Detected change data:
◇ ◇ ◇ ◇ ◇ ◇ ◇

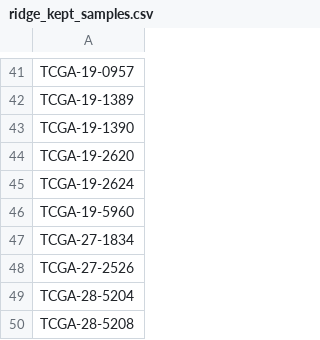
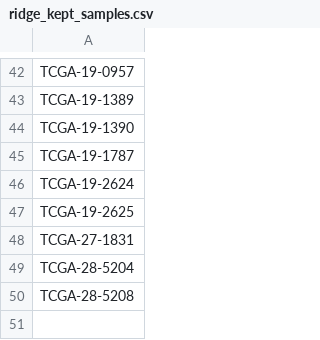
Before and after one commit to JoseFRuiz/gliomas, a CSV file: output/ridge_kept_samples.csv, drawn as a sheet; only a part is shown, gaps mark what is left out; the diff covers the shown part only.

```diff
--- a/output/ridge_kept_samples.csv
+++ b/output/ridge_kept_samples.csv
@@ -43,7 +44,6 @@ TCGA-19-1389
 TCGA-19-1390
-TCGA-19-2620
+TCGA-19-1787
 TCGA-19-2624
-TCGA-19-5960
-TCGA-27-1834
-TCGA-27-2526
+TCGA-19-2625
+TCGA-27-1831
 TCGA-28-5204
```
Also changed, not shown: 11 added rows, 10 removed rows and 6 edited cells elsewhere in this file, output/ridge_feature_importance.csv, output/ridge_selected_features.csv, 11 other files.
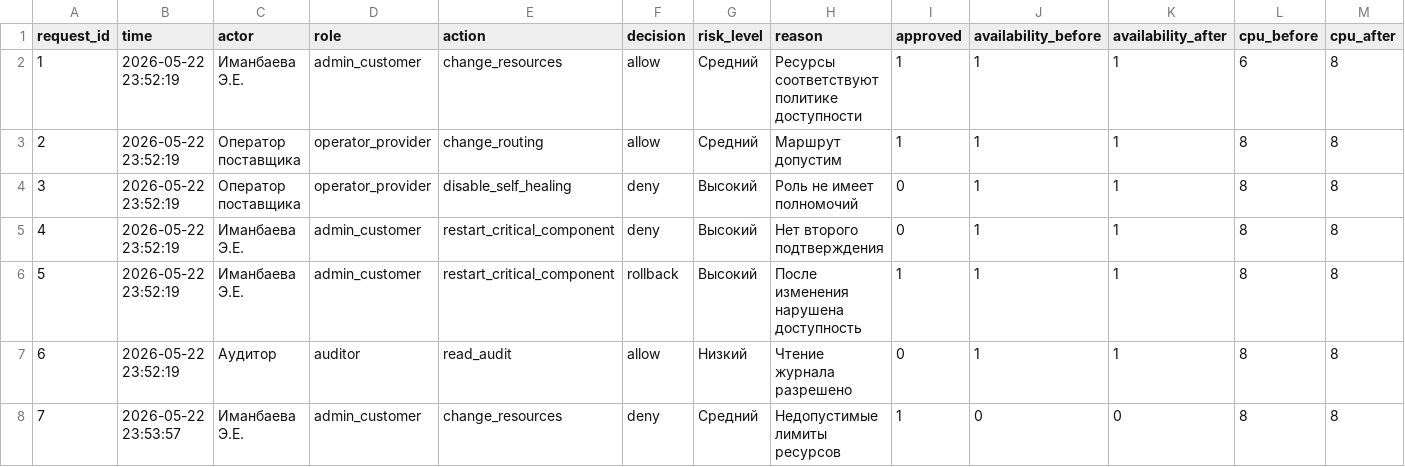
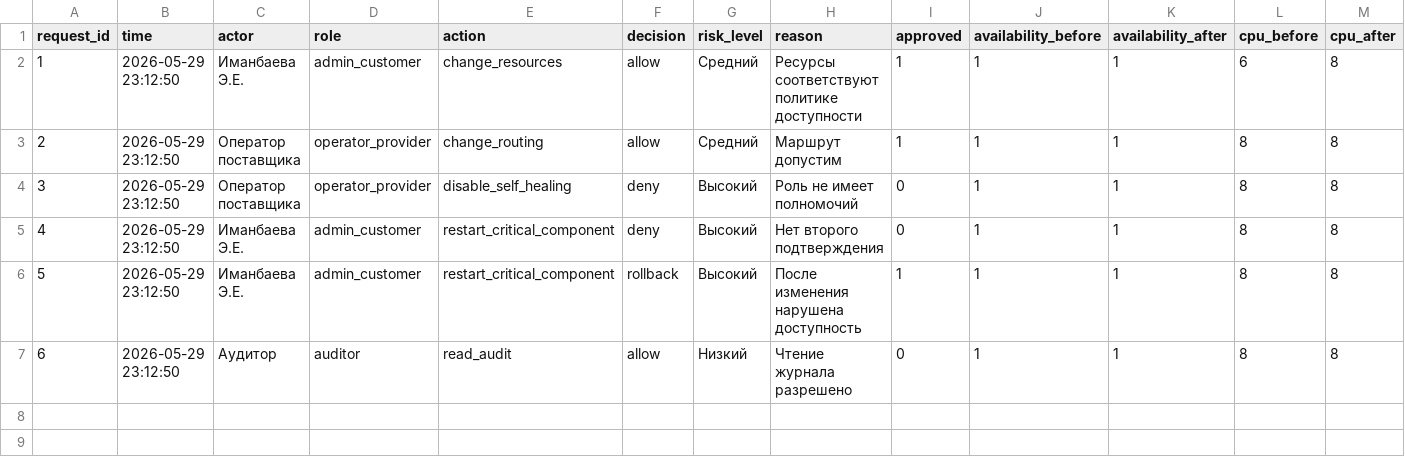
Before and after one commit to eve13424/Cloud-Control-RiskGuard, a CSV file: exports/audit_log.csv, drawn as a sheet; only a part is shown; rows hold the shown columns only; the diff names each change by its address in the sheet, - before the commit and + after, or states it on an @@ line.

```diff
--- a/exports/audit_log.csv
+++ b/exports/audit_log.csv
-B2:B7 (time): 2026-05-22 23:52:19
+B2:B7 (time): 2026-05-29 23:12:50
-row 8: 7 | 2026-05-22 23:53:57 | Иманбаева Э.Е. | admin_customer | change_resources | deny | Средний | Недопустимые лимиты ресурсов | 1 | 0 | 0 | 8 | 8
```
Also changed, not shown: exports/history.csv, 8 other files.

◇ ◇ ◇ ◇ ◇ ◇ ◇

Scan the entries above for the string "TCGA" and copy each line containing it.

@@ -43,7 +44,6 @@ TCGA-19-1389
 TCGA-19-1390
-TCGA-19-2620
+TCGA-19-1787
 TCGA-19-2624
-TCGA-19-5960
-TCGA-27-1834
-TCGA-27-2526
+TCGA-19-2625
+TCGA-27-1831
 TCGA-28-5204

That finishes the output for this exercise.